No Longer Invisible - Shedding Light on Sexual Abuse, Molestation

Barrington M. Salmon | 11/22/2011, 1:45 a.m.

One night, after a day of the usual children's horseplay and banter at her aunt's house, a little girl's cousin stood the five-year-old on a chair.

Then without warning, his head disappeared under her nightgown. Startled and afraid, she froze, hoping that if she did nothing he would stop.

The young girl was molested by her 17-year-old cousin in front of his 12-year-old brother. Following his brother's lead, for the next eight years, the younger boy also sexually abused her. It finally ended when Lavinia Battle Freeman was 13 and he was 20.
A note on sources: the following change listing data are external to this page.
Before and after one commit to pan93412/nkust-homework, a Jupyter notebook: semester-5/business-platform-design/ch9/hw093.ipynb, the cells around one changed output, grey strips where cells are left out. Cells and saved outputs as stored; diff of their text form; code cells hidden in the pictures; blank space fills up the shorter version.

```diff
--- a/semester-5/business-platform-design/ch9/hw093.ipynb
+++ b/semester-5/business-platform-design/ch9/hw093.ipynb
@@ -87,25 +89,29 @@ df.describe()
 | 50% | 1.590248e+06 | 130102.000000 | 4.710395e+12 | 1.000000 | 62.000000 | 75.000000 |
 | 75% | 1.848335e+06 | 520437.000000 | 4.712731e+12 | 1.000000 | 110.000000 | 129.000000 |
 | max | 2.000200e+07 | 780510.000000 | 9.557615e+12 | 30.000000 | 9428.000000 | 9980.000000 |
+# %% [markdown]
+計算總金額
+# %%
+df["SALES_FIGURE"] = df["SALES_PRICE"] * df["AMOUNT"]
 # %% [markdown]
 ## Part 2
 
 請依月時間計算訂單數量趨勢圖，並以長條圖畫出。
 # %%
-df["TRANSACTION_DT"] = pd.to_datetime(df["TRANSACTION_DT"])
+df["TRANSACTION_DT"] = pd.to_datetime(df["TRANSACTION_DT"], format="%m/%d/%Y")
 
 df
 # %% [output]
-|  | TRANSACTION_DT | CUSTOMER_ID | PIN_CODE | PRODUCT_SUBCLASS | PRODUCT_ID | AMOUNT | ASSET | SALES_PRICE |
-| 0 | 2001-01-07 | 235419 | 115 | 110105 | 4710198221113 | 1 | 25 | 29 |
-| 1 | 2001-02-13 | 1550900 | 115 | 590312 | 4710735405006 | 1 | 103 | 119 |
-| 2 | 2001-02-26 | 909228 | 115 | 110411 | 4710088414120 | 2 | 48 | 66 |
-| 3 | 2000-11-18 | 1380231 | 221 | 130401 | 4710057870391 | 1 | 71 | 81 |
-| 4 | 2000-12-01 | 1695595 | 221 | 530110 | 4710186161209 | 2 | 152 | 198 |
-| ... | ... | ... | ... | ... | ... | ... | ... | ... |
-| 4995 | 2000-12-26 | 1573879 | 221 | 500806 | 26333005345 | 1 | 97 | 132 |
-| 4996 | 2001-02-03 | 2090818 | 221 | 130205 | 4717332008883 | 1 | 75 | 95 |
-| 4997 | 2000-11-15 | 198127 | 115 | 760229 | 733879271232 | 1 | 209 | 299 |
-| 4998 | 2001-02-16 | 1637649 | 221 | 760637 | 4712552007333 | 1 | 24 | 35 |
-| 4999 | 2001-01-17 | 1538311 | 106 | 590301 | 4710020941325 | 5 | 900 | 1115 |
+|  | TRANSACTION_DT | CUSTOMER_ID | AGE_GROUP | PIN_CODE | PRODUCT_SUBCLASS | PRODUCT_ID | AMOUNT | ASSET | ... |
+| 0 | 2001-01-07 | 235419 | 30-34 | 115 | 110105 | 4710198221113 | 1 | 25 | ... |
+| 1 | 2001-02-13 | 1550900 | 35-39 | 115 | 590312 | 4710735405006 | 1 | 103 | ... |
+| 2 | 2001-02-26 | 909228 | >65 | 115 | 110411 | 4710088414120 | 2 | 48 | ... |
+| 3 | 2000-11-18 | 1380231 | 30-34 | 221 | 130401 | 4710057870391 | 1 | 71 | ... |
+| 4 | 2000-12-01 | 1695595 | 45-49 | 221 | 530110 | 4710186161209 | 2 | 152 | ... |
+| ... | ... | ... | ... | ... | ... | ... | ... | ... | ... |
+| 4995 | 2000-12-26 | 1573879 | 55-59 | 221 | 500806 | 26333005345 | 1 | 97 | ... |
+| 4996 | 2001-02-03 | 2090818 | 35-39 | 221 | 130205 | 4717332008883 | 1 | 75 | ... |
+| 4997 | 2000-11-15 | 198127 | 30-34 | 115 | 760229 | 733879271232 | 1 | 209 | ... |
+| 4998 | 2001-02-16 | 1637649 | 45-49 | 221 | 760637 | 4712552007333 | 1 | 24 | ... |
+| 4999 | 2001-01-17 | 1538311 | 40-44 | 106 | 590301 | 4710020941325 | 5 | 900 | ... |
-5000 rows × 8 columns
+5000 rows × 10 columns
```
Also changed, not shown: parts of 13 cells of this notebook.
Freeman survived the anguish, anger and confusion of being sexually abused and started a conscious clothing line called No Longer Invisible (NLI) a year ago to shed light on an issue she said is too often brushed under the rug. She also established The NLI Foundation to fund counseling services for survivors.

"Someone you know and love is a survivor of sexual abuse and someone you know and love is an abuser," she said. "The stereotype is of a dirty, old man looking at kids on a playground. It's not what you wore, or how you looked. It's a lack of self control of the abuser who takes the opportunity to take advantage of someone who is weaker than them."

Freeman, 42, said her cousin cornered her every chance he got, groped her, touched her and forced her to touch him.

"Earlier on, I didn't know it wasn't my fault," she said. "I definitely felt responsible. Most kids do because they don't know any better.

Freeman, wife of a pastor and mother of three, said she never told anyone of her ordeal except her mom when she was 28 only after her counselor "made me." She told her twin sister years later and informed the rest her family within the last year only because she started NLI.

She paid a hefty price for her silence.

"I was an angry child. I was very mean and didn't want anyone to touch me," she explained. "I felt I didn't have any control of my body. I attributed it to the pressure and stress of being a victim."

"When I was 28, it was literally eating me alive. I didn't say anything as a child because my dad would have killed him," said Freeman. "My cousin has a great sense of humor and people like him. Abusers are savvy at wearing masks themselves and casting themselves as a caring, reliable person who has the child's best interests at heart. It's sad. So many people have been through it."

Statistics indicate that about 80,000 sexual abuse cases involving children are reported each year in the U.S., but an untold number go unreported because children are afraid to tell anyone.

"Child victims hardly ever tell," Freeman said. "One in four girls are survivors and one in six boys are abuse survivors too. That's high. The numbers are astronomical. As we go about our business and people are living their lives, children are being molested. It is so secretive and so sensitive that no one talks about it."